On the left, the gardens just finished the instalment, whereas, on the right, they're blossoming fruits
Jaick Produce is a Kenyan vertical garden supplier. The company has vertical gardens in a closed greenhouse and an open field setup. The majority of customers go for the open field setup to save on costs. The customer base is quite simple: either commercial growers or anyone who is eager to grow berries in their garden.
For the past 7 years, Jaick Produce has installed raised-bed gardens across Milwaukee and beyond. Whereas over the last two years, growers, institutions, and government installations have built approximately 5,000 seven stories vertical gardens filled with healthy, organic soil in front yards and backyards all over the country. This brings the total number of gardens installed by Jaick Produce to over 13,000.
From left to right, a fresh harvest that is ready for sales
The size of the vertical garden determines the production. For instance, the typical seven-story vertical garden can hold up to 100 strawberry seedlings. Once it's up and running, growers can harvest three times a week and yield up to five kilos of strawberries monthly.
As the garden has multiple levels, the company notes that it has various advantages over other production systems. Such as higher productivity in a small area, shorter growing times, lower water use, fresh produce is more accessible, low labor cost, and optimal yield.
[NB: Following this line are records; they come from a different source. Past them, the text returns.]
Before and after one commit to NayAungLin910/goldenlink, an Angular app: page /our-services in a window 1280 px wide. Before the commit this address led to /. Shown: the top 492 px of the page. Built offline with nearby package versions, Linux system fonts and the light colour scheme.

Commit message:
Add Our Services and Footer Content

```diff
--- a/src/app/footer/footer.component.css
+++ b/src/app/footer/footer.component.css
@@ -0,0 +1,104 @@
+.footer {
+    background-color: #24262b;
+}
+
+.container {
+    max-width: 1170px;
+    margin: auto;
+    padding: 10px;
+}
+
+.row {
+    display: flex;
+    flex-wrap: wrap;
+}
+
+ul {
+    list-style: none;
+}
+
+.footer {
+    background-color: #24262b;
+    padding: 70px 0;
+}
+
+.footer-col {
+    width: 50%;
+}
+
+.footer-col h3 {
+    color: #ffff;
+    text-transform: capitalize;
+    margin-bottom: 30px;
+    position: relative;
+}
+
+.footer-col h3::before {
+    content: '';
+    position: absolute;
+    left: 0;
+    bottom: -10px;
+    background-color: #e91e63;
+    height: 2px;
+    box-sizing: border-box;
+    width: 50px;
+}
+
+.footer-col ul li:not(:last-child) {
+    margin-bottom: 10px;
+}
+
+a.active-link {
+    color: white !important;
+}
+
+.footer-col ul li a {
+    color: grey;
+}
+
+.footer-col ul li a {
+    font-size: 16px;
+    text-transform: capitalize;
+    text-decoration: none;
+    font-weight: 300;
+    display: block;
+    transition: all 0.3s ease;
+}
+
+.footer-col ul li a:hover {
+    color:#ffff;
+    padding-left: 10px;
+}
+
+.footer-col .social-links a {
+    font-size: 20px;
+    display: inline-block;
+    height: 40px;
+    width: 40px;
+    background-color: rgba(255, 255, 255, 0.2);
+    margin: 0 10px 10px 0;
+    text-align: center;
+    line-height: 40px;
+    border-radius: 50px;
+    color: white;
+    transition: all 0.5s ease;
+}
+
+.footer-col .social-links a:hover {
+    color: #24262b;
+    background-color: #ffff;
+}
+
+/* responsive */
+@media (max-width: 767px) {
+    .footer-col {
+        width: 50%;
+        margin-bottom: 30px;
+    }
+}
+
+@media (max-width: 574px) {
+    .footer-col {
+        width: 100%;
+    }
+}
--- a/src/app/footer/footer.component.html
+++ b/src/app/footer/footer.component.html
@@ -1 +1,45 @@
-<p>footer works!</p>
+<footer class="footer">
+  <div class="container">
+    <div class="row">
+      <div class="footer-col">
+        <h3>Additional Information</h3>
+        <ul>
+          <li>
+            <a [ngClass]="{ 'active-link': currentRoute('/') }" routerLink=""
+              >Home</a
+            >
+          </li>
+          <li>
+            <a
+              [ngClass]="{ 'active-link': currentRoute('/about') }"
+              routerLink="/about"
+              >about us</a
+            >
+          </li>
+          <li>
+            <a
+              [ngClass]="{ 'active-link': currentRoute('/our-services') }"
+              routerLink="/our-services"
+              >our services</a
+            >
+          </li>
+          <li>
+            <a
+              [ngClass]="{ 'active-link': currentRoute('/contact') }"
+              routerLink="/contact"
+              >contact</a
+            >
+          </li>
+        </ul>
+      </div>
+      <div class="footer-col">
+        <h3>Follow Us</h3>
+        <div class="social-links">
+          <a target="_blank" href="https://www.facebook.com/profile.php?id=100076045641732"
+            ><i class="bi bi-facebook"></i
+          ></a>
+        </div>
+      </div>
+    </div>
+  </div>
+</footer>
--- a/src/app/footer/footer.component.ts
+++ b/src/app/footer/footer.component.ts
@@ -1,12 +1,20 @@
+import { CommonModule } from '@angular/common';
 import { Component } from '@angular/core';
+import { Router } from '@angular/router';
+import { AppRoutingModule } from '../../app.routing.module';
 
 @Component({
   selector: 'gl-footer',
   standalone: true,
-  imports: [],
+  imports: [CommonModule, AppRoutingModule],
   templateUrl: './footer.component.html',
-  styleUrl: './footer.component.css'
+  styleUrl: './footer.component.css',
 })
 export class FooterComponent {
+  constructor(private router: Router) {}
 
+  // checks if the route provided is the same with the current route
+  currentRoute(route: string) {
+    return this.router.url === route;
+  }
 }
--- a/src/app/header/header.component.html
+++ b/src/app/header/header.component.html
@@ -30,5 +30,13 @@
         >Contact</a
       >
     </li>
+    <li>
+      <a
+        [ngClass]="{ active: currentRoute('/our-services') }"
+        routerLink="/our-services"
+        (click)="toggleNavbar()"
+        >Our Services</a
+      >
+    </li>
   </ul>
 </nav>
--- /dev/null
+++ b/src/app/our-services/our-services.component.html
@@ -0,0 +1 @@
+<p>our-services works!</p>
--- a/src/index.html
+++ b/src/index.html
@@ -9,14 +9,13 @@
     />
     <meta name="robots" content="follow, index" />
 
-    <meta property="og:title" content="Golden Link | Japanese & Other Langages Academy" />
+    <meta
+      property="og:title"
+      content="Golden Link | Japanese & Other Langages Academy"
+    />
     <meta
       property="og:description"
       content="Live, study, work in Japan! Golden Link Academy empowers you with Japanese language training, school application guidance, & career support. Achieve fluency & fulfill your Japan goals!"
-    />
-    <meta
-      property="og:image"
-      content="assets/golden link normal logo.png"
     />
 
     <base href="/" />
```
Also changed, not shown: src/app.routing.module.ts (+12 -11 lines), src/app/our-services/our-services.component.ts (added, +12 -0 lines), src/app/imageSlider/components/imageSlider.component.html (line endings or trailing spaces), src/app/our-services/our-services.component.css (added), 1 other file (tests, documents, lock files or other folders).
The majority of Kenyans in urban areas (56%) buy food from supermarkets, whereas the other 35% buy produce from kiosks and groceries, according to a survey released by mobile phone pollster Geopoll in 2015. "We're, therefore, very excited about the potential opportunities vertical farming presents to address food security in that aspect," Benson shared.
New system introduced
Very soon, Jaick Produce will be rolling out a rotating gardening system with integrated lighting. The hydroponic design will turn the plants upside down and force them to work against gravity, positively affecting the plants. Like others, Jaick Produce claims that it will make the plants stronger, but soon, more details can be shared on that.
Currently, the company also makes use of the growing showers displayed above
Hands-on the customer
Once a client has laid out the design, the team helps them through with irrigation, fertigation, and the farming process of it. With a tight schedule of calendar tasks, the customer knows exactly what to do and when.
As Benson, the number of gardens depends on the land size of a customer. The gardens, purchased by community members at an affordable price, are installed by a trained team of technicians and filled with organic soil and manure. One acre will allow having 1000 gardens, whereas the math continues from there on.
For more information:
Jaick Agricultural Produce